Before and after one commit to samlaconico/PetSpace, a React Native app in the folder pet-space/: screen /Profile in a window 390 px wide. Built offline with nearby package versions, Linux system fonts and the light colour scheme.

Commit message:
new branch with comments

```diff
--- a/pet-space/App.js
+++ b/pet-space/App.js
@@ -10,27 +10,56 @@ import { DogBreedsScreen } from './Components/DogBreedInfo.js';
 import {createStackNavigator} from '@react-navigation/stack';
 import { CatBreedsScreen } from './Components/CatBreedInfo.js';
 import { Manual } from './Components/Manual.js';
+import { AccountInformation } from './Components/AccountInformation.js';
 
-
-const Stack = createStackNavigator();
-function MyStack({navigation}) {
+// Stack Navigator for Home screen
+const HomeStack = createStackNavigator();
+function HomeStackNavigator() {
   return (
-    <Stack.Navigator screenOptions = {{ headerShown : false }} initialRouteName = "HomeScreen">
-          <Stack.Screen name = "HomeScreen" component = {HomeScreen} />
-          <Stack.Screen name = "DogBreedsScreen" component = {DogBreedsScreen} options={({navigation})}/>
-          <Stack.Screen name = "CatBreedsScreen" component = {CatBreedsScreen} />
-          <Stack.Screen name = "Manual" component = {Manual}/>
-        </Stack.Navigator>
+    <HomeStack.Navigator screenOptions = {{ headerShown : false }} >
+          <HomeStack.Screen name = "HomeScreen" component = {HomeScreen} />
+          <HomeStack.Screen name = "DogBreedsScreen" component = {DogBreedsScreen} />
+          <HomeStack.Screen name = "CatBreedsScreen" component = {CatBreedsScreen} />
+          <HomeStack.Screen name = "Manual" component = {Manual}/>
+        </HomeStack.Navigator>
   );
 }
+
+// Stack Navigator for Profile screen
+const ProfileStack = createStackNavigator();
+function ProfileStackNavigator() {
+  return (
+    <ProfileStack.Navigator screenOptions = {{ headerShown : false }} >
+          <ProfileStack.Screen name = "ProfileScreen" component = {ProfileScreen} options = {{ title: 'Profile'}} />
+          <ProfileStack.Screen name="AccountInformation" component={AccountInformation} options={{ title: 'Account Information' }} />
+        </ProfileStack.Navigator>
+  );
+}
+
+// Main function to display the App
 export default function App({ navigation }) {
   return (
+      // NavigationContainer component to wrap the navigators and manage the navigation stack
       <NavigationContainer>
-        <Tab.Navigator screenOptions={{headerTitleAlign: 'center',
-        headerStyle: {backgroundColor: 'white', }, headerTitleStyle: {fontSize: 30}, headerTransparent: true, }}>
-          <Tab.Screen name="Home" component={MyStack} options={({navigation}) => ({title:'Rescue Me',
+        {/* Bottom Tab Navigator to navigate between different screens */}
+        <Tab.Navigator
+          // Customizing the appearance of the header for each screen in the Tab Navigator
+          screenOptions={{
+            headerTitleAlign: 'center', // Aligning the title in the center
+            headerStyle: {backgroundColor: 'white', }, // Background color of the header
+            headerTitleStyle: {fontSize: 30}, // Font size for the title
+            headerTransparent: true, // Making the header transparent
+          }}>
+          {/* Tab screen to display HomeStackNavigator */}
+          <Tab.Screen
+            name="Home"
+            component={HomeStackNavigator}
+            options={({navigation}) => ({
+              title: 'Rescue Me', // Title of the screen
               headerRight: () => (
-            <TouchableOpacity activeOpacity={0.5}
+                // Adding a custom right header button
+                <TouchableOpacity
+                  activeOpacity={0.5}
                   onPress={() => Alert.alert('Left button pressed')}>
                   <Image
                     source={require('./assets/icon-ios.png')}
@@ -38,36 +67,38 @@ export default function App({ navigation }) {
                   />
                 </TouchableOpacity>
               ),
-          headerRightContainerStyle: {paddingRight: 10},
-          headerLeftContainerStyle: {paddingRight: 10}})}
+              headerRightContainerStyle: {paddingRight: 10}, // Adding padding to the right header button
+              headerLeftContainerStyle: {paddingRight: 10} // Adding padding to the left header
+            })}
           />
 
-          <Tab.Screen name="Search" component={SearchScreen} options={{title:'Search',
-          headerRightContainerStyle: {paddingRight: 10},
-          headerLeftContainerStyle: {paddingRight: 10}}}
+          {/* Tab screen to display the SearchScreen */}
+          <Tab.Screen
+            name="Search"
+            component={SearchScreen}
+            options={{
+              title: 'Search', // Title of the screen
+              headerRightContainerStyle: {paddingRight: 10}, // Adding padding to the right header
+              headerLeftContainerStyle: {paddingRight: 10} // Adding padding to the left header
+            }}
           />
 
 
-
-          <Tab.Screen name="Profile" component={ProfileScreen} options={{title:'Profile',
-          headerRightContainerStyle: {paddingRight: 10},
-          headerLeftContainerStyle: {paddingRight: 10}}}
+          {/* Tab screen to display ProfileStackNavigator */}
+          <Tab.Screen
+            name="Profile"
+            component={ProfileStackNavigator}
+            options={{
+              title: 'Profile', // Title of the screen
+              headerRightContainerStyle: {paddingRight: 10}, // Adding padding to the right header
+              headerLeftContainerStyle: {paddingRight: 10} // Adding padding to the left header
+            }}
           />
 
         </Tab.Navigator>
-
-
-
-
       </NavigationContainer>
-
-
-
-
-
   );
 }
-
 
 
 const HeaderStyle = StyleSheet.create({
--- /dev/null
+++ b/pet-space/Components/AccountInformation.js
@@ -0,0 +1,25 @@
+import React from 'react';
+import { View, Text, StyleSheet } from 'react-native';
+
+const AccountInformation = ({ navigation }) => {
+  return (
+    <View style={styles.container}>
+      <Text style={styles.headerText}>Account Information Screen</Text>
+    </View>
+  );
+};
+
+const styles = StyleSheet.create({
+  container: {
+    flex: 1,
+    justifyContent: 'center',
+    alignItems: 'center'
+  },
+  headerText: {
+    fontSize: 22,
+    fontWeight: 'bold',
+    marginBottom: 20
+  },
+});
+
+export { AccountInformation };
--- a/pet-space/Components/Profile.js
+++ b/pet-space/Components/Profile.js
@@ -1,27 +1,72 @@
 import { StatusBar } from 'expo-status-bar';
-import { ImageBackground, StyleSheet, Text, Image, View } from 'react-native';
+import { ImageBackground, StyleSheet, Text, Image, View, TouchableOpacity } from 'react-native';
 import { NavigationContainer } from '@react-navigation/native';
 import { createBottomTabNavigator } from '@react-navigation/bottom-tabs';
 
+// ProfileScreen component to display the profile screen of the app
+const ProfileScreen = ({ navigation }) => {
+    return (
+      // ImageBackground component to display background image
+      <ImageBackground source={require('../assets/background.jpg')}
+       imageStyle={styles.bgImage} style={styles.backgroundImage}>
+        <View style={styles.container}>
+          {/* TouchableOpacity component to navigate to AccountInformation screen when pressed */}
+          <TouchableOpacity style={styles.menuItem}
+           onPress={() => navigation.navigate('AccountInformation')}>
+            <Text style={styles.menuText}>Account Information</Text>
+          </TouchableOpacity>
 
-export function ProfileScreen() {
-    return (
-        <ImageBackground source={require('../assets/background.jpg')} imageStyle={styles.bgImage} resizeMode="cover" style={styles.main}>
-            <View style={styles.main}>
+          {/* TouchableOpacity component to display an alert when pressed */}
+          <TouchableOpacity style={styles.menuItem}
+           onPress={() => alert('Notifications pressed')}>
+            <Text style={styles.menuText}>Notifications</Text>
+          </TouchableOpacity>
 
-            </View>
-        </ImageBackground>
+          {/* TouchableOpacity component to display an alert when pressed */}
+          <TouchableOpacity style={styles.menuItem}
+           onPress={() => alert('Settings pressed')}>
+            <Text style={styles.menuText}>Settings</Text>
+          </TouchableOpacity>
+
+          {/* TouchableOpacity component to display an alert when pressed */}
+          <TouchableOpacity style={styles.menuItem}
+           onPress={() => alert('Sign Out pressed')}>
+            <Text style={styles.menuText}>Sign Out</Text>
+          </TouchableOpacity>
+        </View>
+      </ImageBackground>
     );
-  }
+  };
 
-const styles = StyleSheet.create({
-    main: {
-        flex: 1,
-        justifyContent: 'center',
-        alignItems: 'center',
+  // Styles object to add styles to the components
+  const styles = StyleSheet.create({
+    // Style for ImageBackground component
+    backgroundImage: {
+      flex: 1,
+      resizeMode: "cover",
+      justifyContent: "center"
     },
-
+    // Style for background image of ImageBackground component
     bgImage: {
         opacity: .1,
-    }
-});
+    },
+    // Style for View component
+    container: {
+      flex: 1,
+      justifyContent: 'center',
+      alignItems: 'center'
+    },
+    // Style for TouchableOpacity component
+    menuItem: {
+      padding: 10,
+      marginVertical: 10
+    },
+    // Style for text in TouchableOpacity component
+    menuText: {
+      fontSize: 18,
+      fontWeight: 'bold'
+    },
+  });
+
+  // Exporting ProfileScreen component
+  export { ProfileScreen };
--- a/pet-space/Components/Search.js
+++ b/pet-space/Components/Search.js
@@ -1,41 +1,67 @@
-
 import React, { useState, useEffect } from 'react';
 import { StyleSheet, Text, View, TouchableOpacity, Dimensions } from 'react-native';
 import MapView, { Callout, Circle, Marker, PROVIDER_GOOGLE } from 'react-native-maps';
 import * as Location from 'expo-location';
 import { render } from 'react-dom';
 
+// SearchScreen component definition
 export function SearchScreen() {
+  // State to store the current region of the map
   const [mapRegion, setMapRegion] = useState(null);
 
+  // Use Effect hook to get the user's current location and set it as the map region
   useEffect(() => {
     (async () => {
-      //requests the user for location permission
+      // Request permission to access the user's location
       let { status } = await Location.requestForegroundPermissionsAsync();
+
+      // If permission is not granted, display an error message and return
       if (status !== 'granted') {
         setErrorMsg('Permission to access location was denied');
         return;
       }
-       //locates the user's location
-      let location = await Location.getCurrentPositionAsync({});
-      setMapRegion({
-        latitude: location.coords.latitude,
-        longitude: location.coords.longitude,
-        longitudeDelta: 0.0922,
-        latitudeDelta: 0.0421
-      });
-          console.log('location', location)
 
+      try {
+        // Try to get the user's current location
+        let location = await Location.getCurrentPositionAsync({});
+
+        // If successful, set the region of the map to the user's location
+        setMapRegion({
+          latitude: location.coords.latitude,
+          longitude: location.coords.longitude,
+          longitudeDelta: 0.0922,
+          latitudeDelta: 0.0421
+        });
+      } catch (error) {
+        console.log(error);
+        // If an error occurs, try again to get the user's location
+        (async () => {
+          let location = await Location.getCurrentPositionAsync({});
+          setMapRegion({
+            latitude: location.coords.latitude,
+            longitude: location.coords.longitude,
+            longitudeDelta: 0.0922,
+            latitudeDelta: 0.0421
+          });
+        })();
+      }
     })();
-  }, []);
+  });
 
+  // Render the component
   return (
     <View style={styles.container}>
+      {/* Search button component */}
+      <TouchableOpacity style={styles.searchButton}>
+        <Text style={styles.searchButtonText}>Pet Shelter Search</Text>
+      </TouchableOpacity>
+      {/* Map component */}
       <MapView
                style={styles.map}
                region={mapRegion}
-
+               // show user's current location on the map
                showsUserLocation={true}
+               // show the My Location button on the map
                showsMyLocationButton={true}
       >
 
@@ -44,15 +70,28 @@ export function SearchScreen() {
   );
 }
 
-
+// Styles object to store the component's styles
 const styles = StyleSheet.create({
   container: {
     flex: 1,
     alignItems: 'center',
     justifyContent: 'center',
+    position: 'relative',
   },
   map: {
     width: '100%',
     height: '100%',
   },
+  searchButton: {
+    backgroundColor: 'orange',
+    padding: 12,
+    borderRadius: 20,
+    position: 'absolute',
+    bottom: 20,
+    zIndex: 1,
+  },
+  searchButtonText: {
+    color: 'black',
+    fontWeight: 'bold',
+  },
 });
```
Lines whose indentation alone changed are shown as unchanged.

#### [Requirement]
Search the records for lines holding the word "const", then copy each line you find.

#### [Final answer]
-const Stack = createStackNavigator();
+const HomeStack = createStackNavigator();
+const ProfileStack = createStackNavigator();
 const HeaderStyle = StyleSheet.create({
+const AccountInformation = ({ navigation }) => {
+const styles = StyleSheet.create({
+const ProfileScreen = ({ navigation }) => {
-const styles = StyleSheet.create({
+  const styles = StyleSheet.create({
   const [mapRegion, setMapRegion] = useState(null);
 const styles = StyleSheet.create({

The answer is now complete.